I had them at #7, which might actually be a little low. Eshaan had them at… where are they? Five, six, seven, eight, nine, ten, I’m not seeing them in there? Was there a typo?

No, I’m hearing he did that on purpose. Huh?

Let’s unpack that for a second. In Week 1, Penn State dominated West Virginia, putting up 38 points and cutting through the West Virginia defense — a group, by the way, that allowed just six points to Pitt last week — like it was melted butter. In Week 2, against an admittedly terrible Delaware team, the Nittany Lions did about as good as you can do, hanging 63 on the Blue Hens (sidenote: Delaware, get a better name, you’re embarrassing yourselves), while the defense held Delaware to just five first downs on the entire day. And in Week 3, Penn State traveled to Champaign, to play a very respectable Illinois team in quarterback Drew Allar’s first ever road start. Illinois kept it close for a quarter or so, but Penn State had a lot in the tank — a nationally-competitive amount in the tank — and outlasted the Fighting Illini (again, get a better name) to win by three scores.
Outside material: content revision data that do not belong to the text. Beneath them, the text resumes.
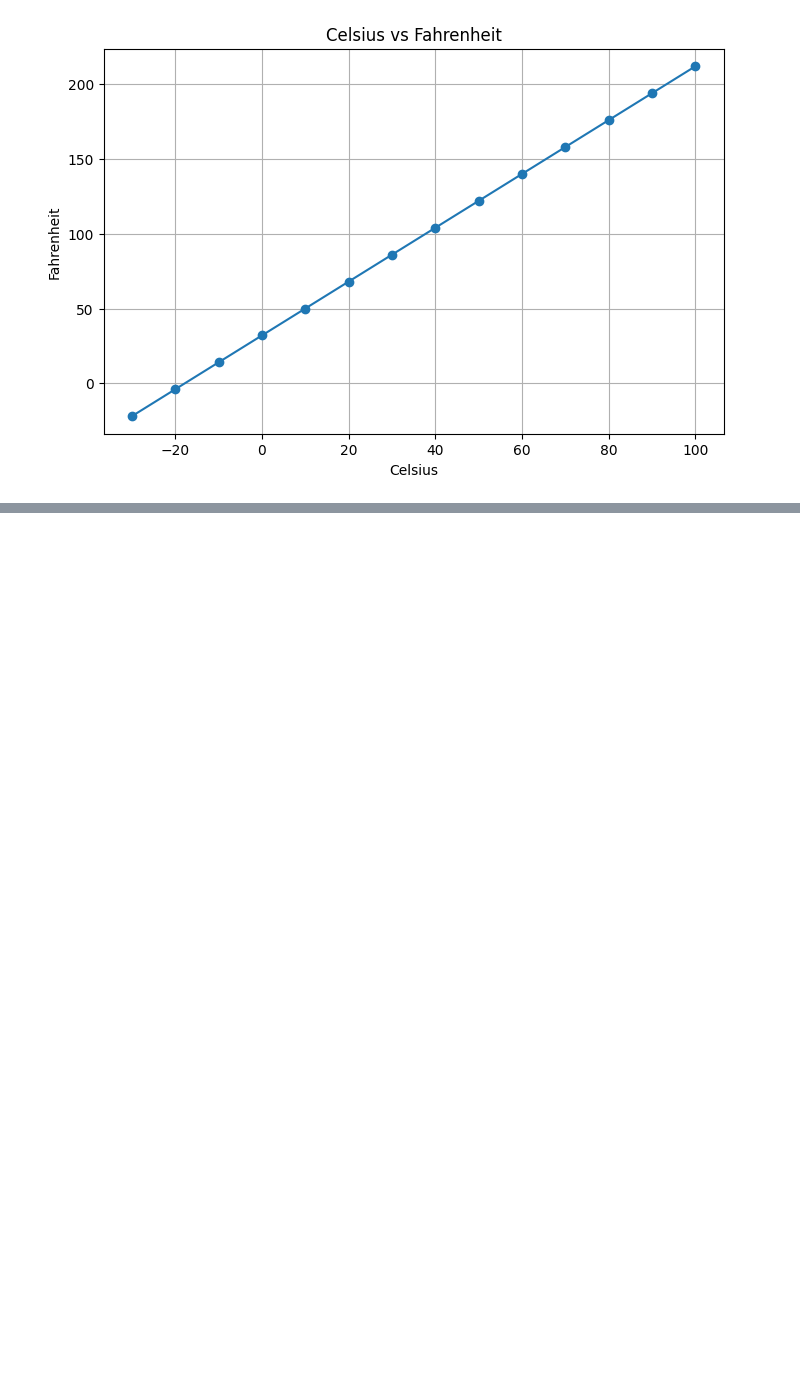
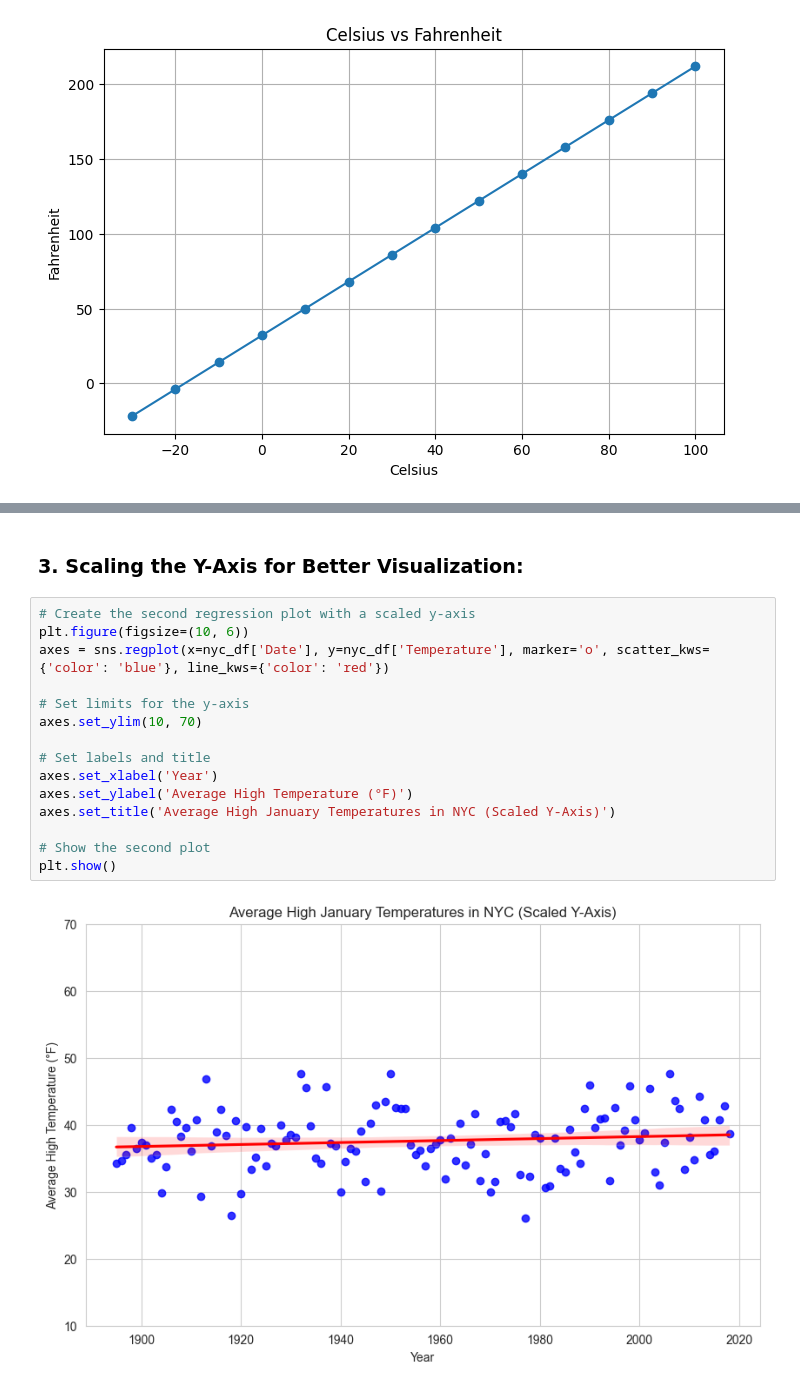
Before and after one commit to Elen-tesfai/datafun-07-ml, a Jupyter notebook: elen_ml.ipynb, the cells around one changed output, grey strips where cells are left out. Drawn from its saved outputs; the diff is of its cells as text; blank space fills up the shorter version.

```diff
--- a/elen_ml.ipynb
+++ b/elen_ml.ipynb
@@ -103,0 +216,19 @@ print(df.tail())
+# %% [markdown]
+### 3. Scaling the Y-Axis for Better Visualization:
+# %%
+# Create the second regression plot with a scaled y-axis
+plt.figure(figsize=(10, 6))
+axes = sns.regplot(x=nyc_df['Date'], y=nyc_df['Temperature'], marker='o', scatter_kws={'color': 'blue'}, line_kws={'color': 'red'})
+
+# Set limits for the y-axis
+axes.set_ylim(10, 70)
+
+# Set labels and title
+axes.set_xlabel('Year')
+axes.set_ylabel('Average High Temperature (°F)')
+axes.set_title('Average High January Temperatures in NYC (Scaled Y-Axis)')
+
+# Show the second plot
+plt.show()
+# %% [output]
+[figure, added]
```
Also changed, not shown: parts of 24 cells of this notebook.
And who is in the top 10, in place of the Nittany Lions? Well, Eshaan thinks it’s the Utah Utes. They have one impressive win, over Florida; since then, they’ve won a squeaker against Baylor and failed to run it up against Weber State. Remind me what happened last time Penn State played Utah? I’m hearing Penn State whipped Utah in the Rose Bowl.

Eshaan Joshi, you, all five feet and 97 pounds of you, are an idiot. But what you don’t realize is that you are also, unfortunately, stuck. While you can fix your Penn State mistake later, by putting them in the #5 or #6 slot after a big win, you forgot that Texas is in the Big 12, a conference that seems to feature one decent team every year, and as a result, they’ll barely be challenged until the playoffs. The best teams on their docket are Baylor, Kansas, Oklahoma, Kansas State, and TCU. Baylor, who I guess Eshaan thinks is great because they ran Utah close, and he doesn’t realize Utah is trash. Kansas, who’s fine. Oklahoma, the only one of the bunch to be ranked. Kansas State, who sucked last year but were somehow the winners of this pathetic conference. And TCU, far and away the best team in the Big 12 last year, on course for the natty — until, that is, they lost 65-7 to Georgia, more or less the same Georgia that’s taking the field this year. Because they are the best team in the country (cough, cough) and that’s what the best team in the country does.

You, Eshaan Joshi, may well be screwed. Texas might not lose. They could win out against thoroughly mediocre competition, and if they do, you — who pushed them above everyone else to the #1 spot this early in the year — will have no choice but to keep them there. You’ll be stuck, not able to drop them if they play well but not at a national championship caliber. As it becomes clear that Georgia, Michigan, Ohio State, and who knows who else are for real, atop your poll will sit the silly little Texas Longhorns, all courtesy of a nice game they played back in Week 2.

You will be sitting on your couch, every Saturday until the end of the season, wishing, hoping, nay, fervently praying that someone will whip the Longhorns and give you an excuse to drop them down to where they belong. And you have brought this upon yourself. Much like the little boy who gets too excited over a loose piece of candy and gets his hand stuck in the vending machine, you will soon be filled with regret, waiting for someone, anyone, to come rescue you.

My fervent hope is that nobody does. May Texas will go undefeated. I pray that you will be hung out to dry, forced into writing an article at the end of the season about why Texas deserves the #1 spot, while the rest of the Tartan’s seven-strong readership sits back and snickers. And maybe next season, you’ll know better than to make a fool of yourself.

Author’s note: Eshaan Joshi is a lovely individual who lets me write insane articles in the sports pages of this fine publication, and for that, I owe him a debt of gratitude. This is merely my friendly way of poking fun at the fact that he’s a bonehead and should stick to baseball in the future.

Second author’s note: This piece is brought to you thanks to a wonderful first-year named Merlin, who courteously provided the sustenance needed to fuel my slander of our equally wonderful sports editor. Many thanks… See y’all next week!